## WHAT TO PRODUCE:
What you write must match the records exactly, except for the images, which are left out.

'''

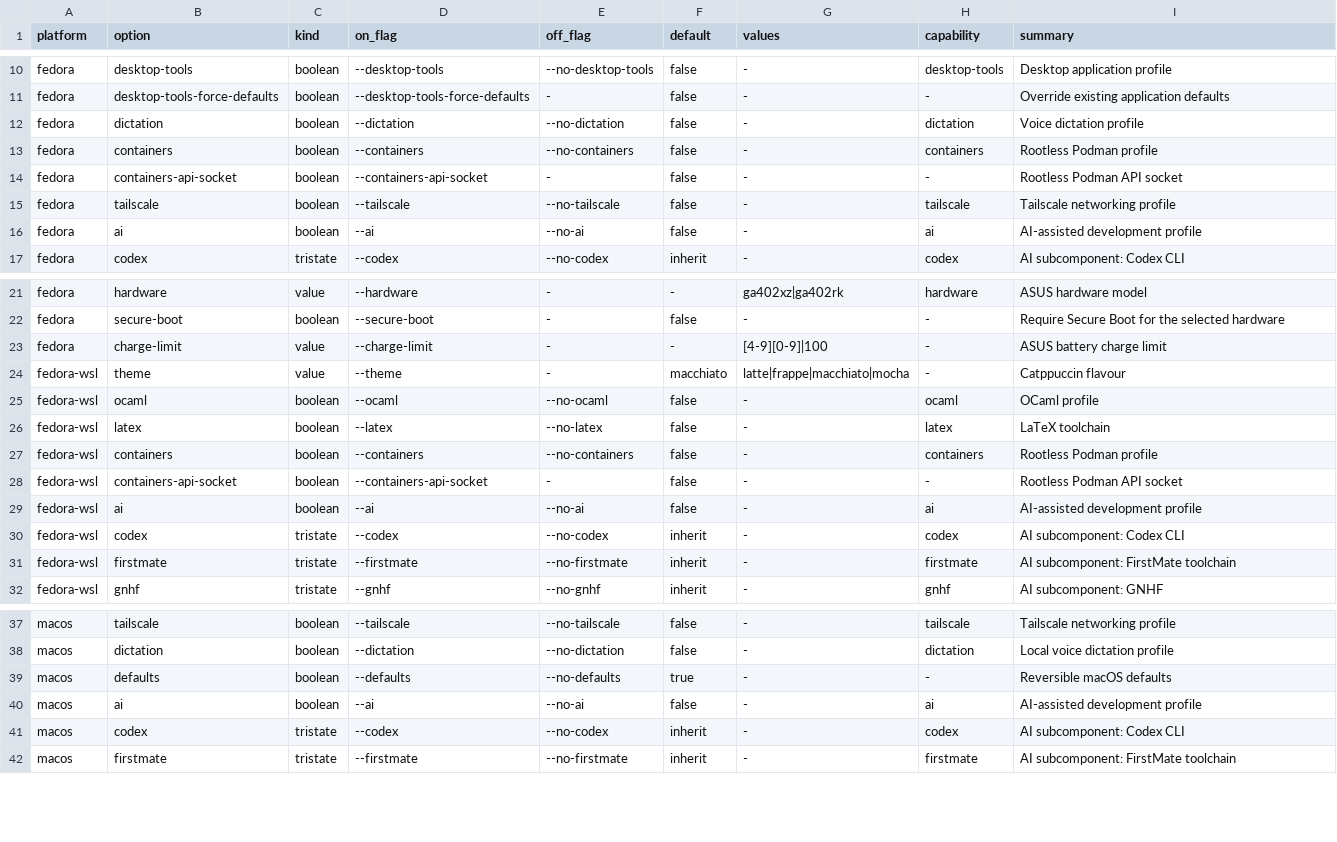
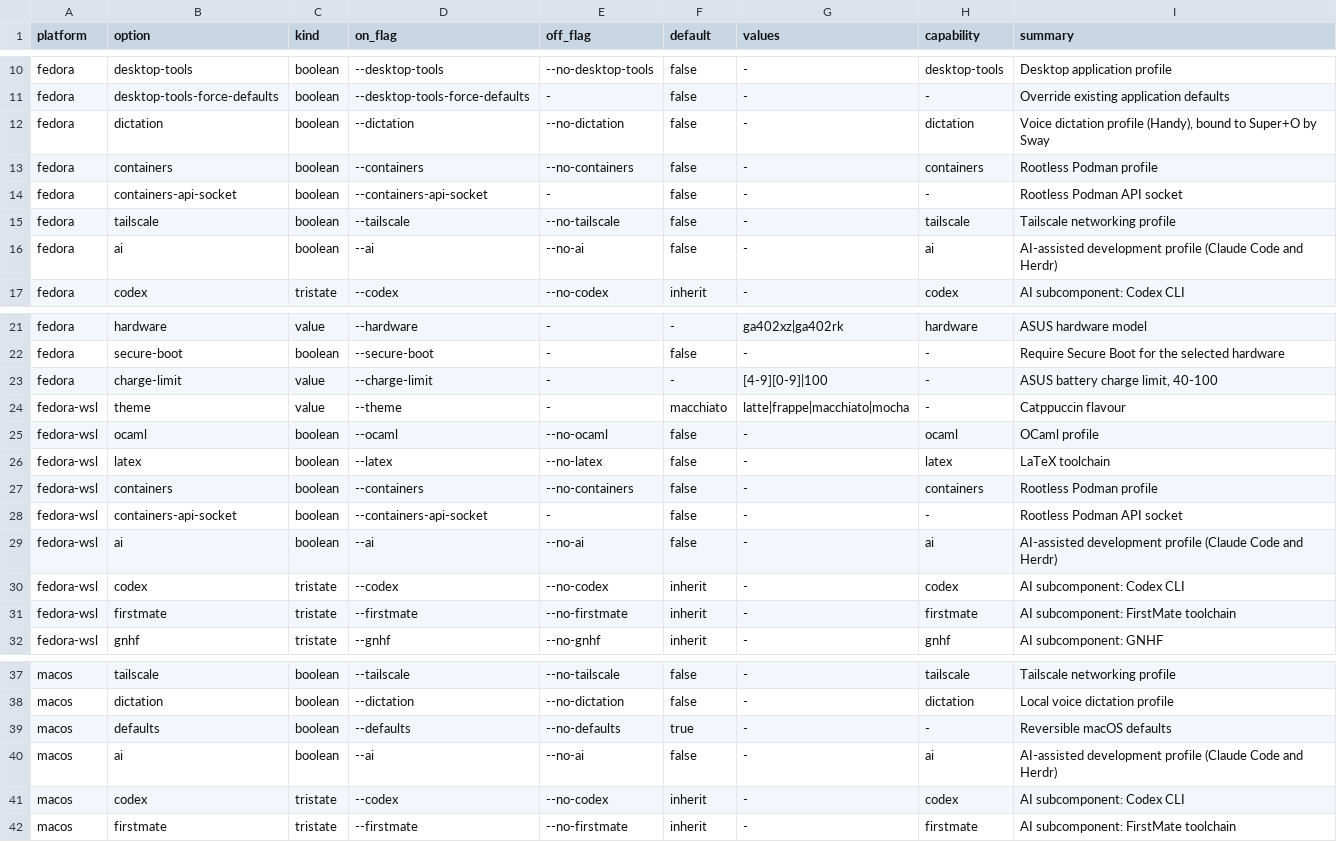
Before and after one commit to KasperElbo/dotfiles, a TSV file: config/install-options.tsv, drawn as a sheet; only a part is shown, gaps mark what is left out.

```diff
--- a/config/install-options.tsv
+++ b/config/install-options.tsv
@@ -11,3 +11,3 @@ fedora	desktop-tools	boolean	--desktop-tools	--no-desktop-tools	false	-	desktop-
 fedora	desktop-tools-force-defaults	boolean	--desktop-tools-force-defaults	-	false	-	-	Override existing application defaults
-fedora	dictation	boolean	--dictation	--no-dictation	false	-	dictation	Voice dictation profile
+fedora	dictation	boolean	--dictation	--no-dictation	false	-	dictation	Voice dictation profile (Handy), bound to Super+O by Sway
 fedora	containers	boolean	--containers	--no-containers	false	-	containers	Rootless Podman profile
@@ -15,3 +15,3 @@ fedora	containers-api-socket	boolean	--containers-api-socket	-	false	-	-	Rootles
 fedora	tailscale	boolean	--tailscale	--no-tailscale	false	-	tailscale	Tailscale networking profile
-fedora	ai	boolean	--ai	--no-ai	false	-	ai	AI-assisted development profile
+fedora	ai	boolean	--ai	--no-ai	false	-	ai	AI-assisted development profile (Claude Code and Herdr)
 fedora	codex	tristate	--codex	--no-codex	inherit	-	codex	AI subcomponent: Codex CLI
@@ -22,3 +22,3 @@ fedora	hardware	value	--hardware	-	-	ga402xz|ga402rk	hardware	ASUS hardware mode
 fedora	secure-boot	boolean	--secure-boot	-	false	-	-	Require Secure Boot for the selected hardware
-fedora	charge-limit	value	--charge-limit	-	-	[4-9][0-9]|100	-	ASUS battery charge limit
+fedora	charge-limit	value	--charge-limit	-	-	[4-9][0-9]|100	-	ASUS battery charge limit, 40-100
 fedora-wsl	theme	value	--theme	-	macchiato	latte|frappe|macchiato|mocha	-	Catppuccin flavour
@@ -28,3 +28,3 @@ fedora-wsl	containers	boolean	--containers	--no-containers	false	-	containers	Ro
 fedora-wsl	containers-api-socket	boolean	--containers-api-socket	-	false	-	-	Rootless Podman API socket
-fedora-wsl	ai	boolean	--ai	--no-ai	false	-	ai	AI-assisted development profile
+fedora-wsl	ai	boolean	--ai	--no-ai	false	-	ai	AI-assisted development profile (Claude Code and Herdr)
 fedora-wsl	codex	tristate	--codex	--no-codex	inherit	-	codex	AI subcomponent: Codex CLI
@@ -39,3 +39,3 @@ macos	dictation	boolean	--dictation	--no-dictation	false	-	dictation	Local voice
 macos	defaults	boolean	--defaults	--no-defaults	true	-	-	Reversible macOS defaults
-macos	ai	boolean	--ai	--no-ai	false	-	ai	AI-assisted development profile
+macos	ai	boolean	--ai	--no-ai	false	-	ai	AI-assisted development profile (Claude Code and Herdr)
 macos	codex	tristate	--codex	--no-codex	inherit	-	codex	AI subcomponent: Codex CLI
```
Also changed, not shown: config/shell-file-roles.tsv, 6 other files.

'''

## TASK SOLUTION:
Before and after one commit to KasperElbo/dotfiles, a TSV file: config/install-options.tsv, drawn as a sheet; only a part is shown, gaps mark what is left out.

```diff
--- a/config/install-options.tsv
+++ b/config/install-options.tsv
@@ -11,3 +11,3 @@ fedora	desktop-tools	boolean	--desktop-tools	--no-desktop-tools	false	-	desktop-
 fedora	desktop-tools-force-defaults	boolean	--desktop-tools-force-defaults	-	false	-	-	Override existing application defaults
-fedora	dictation	boolean	--dictation	--no-dictation	false	-	dictation	Voice dictation profile
+fedora	dictation	boolean	--dictation	--no-dictation	false	-	dictation	Voice dictation profile (Handy), bound to Super+O by Sway
 fedora	containers	boolean	--containers	--no-containers	false	-	containers	Rootless Podman profile
@@ -15,3 +15,3 @@ fedora	containers-api-socket	boolean	--containers-api-socket	-	false	-	-	Rootles
 fedora	tailscale	boolean	--tailscale	--no-tailscale	false	-	tailscale	Tailscale networking profile
-fedora	ai	boolean	--ai	--no-ai	false	-	ai	AI-assisted development profile
+fedora	ai	boolean	--ai	--no-ai	false	-	ai	AI-assisted development profile (Claude Code and Herdr)
 fedora	codex	tristate	--codex	--no-codex	inherit	-	codex	AI subcomponent: Codex CLI
@@ -22,3 +22,3 @@ fedora	hardware	value	--hardware	-	-	ga402xz|ga402rk	hardware	ASUS hardware mode
 fedora	secure-boot	boolean	--secure-boot	-	false	-	-	Require Secure Boot for the selected hardware
-fedora	charge-limit	value	--charge-limit	-	-	[4-9][0-9]|100	-	ASUS battery charge limit
+fedora	charge-limit	value	--charge-limit	-	-	[4-9][0-9]|100	-	ASUS battery charge limit, 40-100
 fedora-wsl	theme	value	--theme	-	macchiato	latte|frappe|macchiato|mocha	-	Catppuccin flavour
@@ -28,3 +28,3 @@ fedora-wsl	containers	boolean	--containers	--no-containers	false	-	containers	Ro
 fedora-wsl	containers-api-socket	boolean	--containers-api-socket	-	false	-	-	Rootless Podman API socket
-fedora-wsl	ai	boolean	--ai	--no-ai	false	-	ai	AI-assisted development profile
+fedora-wsl	ai	boolean	--ai	--no-ai	false	-	ai	AI-assisted development profile (Claude Code and Herdr)
 fedora-wsl	codex	tristate	--codex	--no-codex	inherit	-	codex	AI subcomponent: Codex CLI
@@ -39,3 +39,3 @@ macos	dictation	boolean	--dictation	--no-dictation	false	-	dictation	Local voice
 macos	defaults	boolean	--defaults	--no-defaults	true	-	-	Reversible macOS defaults
-macos	ai	boolean	--ai	--no-ai	false	-	ai	AI-assisted development profile
+macos	ai	boolean	--ai	--no-ai	false	-	ai	AI-assisted development profile (Claude Code and Herdr)
 macos	codex	tristate	--codex	--no-codex	inherit	-	codex	AI subcomponent: Codex CLI
```
Also changed, not shown: config/shell-file-roles.tsv, 6 other files.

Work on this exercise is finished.